To handle this, I weighted the Z-scores for the rate stats. I multiplied the Z-score for AVG by projected AB’s/average projected AB’s, and you can do the same for OBP, using PA’s. My league uses OPS, a value generated by adding two fractions with different denominators (aka OBP & SLG), so to weight those Z-scores I multiplied them by projected (AB’s + PA’s)/average projected (AB’s + PA’s). I then added these weighted Z-scores to the other Z-scores for projected totals. The result of adding these weights is that a player who is one standard deviation above average in both AVG and OPS, and who has an average number of AB’s and PA’s, would get +2 from these categories in the variable used to rank projected totals. By the same lights, the aforementioned Kyle Parker’s AVG and OPS would essentially get no weighting at all, and have no effect at all on his projected totals, just as in real life his performance is not expected to have any effect at all on the rate stats of your team.
The Fun Stuff
And that’s about it. Once you have Z-scores, it’s very easy to rank players, to change the formulas to rank them by different systems, or to sort players by certain categories to see who stands out the most.
Two common variations on the traditional 5 stats are to include OBP instead of AVG, or to play in a points league. (For a points league, just change the Z-score weighting to reflect the point system). Here are the top players in these alternate systems using this evaluation method (I threw my own league in too, just for kicks):
(Note: I evaluated points leagues the same way as the other leagues, generating both a points total and a points/PA score for each player. I scaled the two values to give them approximately equal weight, and ranked players by the mean of the two.)
I expected Joey Votto to be a stud in OBP leagues, but in reality Joey Bats benefits more. Jason Heyward too. Meanwhile, CarGo is top 3 in every other system, but falls to the bottom half of the first round in a points league. In my own crazy league, Norichika Aoki projects as a contact-hitting top-40 stud, while Mark Trumbo’s contact deficiencies show up in strikeouts and hits, as well as AVG, and he drops to 82nd.
I also thought it would be cool to see which players project to be affected most under different scoring systems. Here are the players with the largest variation in ranks between systems (weighted to prefer higher-ranked and therefore more interesting players):
Billy Hamilton projects to be a one-category stud in any system that ranks stolen bases, but many people doubt whether he’ll be an especially good ballplayer in 2014, and the points system shares their skepticism. Carlos Santana will benefit enormously from any league using deeper measures than AVG, while Adam Dunn jumps from irrelevance to potential rosterability in OBP leagues only.

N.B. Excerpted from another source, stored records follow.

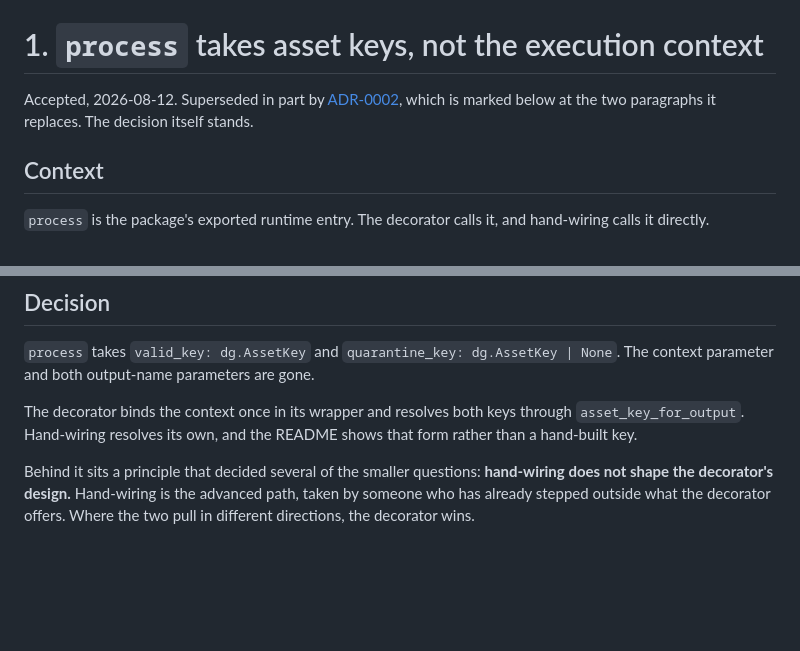
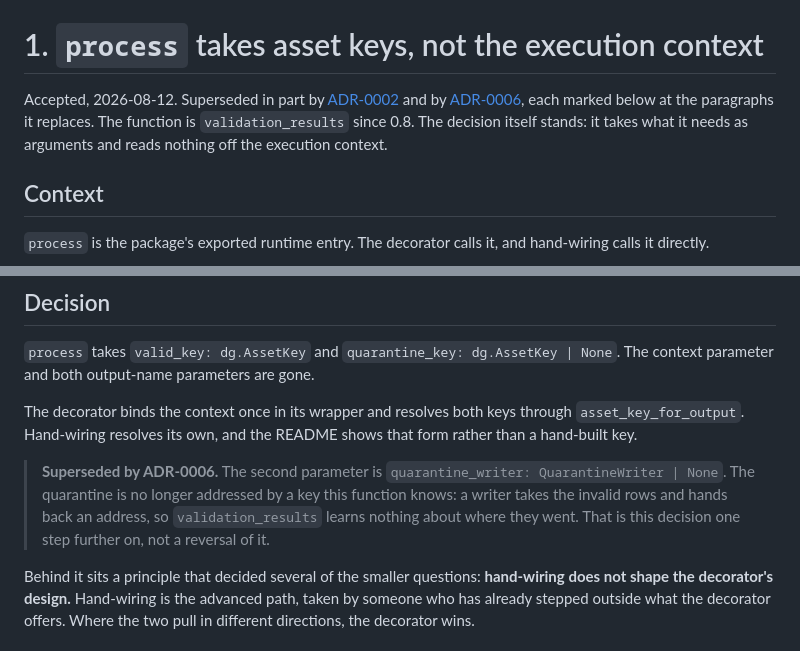
Before and after one commit to ozanozbeker/dagster-dataframely, a Markdown page: docs/adr/0001-process-takes-asset-keys.md, 2 parts joined by grey strips. Drawn GitHub-style; blank space fills up the shorter version.

```diff
--- a/docs/adr/0001-process-takes-asset-keys.md
+++ b/docs/adr/0001-process-takes-asset-keys.md
@@ -1,6 +1,6 @@
 # 1. `process` takes asset keys, not the execution context
 
-Accepted, 2026-08-12. Superseded in part by [ADR-0002](0002-the-decorator-resolves-its-keys-at-definition-time.md), which is marked below at the two paragraphs it replaces. The decision itself stands.
+Accepted, 2026-08-12. Superseded in part by [ADR-0002](0002-the-decorator-resolves-its-keys-at-definition-time.md) and by [ADR-0006](0006-the-quarantine-is-written-by-the-assets-own-io-manager.md), each marked below at the paragraphs it replaces. The function is `validation_results` since 0.8. The decision itself stands: it takes what it needs as arguments and reads nothing off the execution context.
 
 ## Context
 
@@ -17,6 +17,8 @@ An output name is not always its asset key. An out that declares `key_prefix` ha
 `process` takes `valid_key: dg.AssetKey` and `quarantine_key: dg.AssetKey | None`. The context parameter and both output-name parameters are gone.
 
 The decorator binds the context once in its wrapper and resolves both keys through `asset_key_for_output`. Hand-wiring resolves its own, and the README shows that form rather than a hand-built key.
+
+> **Superseded by ADR-0006.** The second parameter is `quarantine_writer: QuarantineWriter | None`. The quarantine is no longer addressed by a key this function knows: a writer takes the invalid rows and hands back an address, so `validation_results` learns nothing about where they went. That is this decision one step further on, not a reversal of it.
 
 Behind it sits a principle that decided several of the smaller questions: **hand-wiring does not shape the decorator's design.** Hand-wiring is the advanced path, taken by someone who has already stepped outside what the decorator offers. Where the two pull in different directions, the decorator wins.
 
```
Also changed, not shown: docs/adr/0002-the-decorator-resolves-its-keys-at-definition-time.md (+3 -1 lines), docs/adr/0004-the-quarantine-is-a-file-not-an-asset.md (+3 -1 lines).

A couple more notable players: Alex Rios is vastly more valuable in leagues with the standard five categories, and least valuable in points league, and Adam Jones follows a very similar, if somewhat less drastic, pattern.
And there you have it – the results of one approach to generating player values for leagues with alternative categories.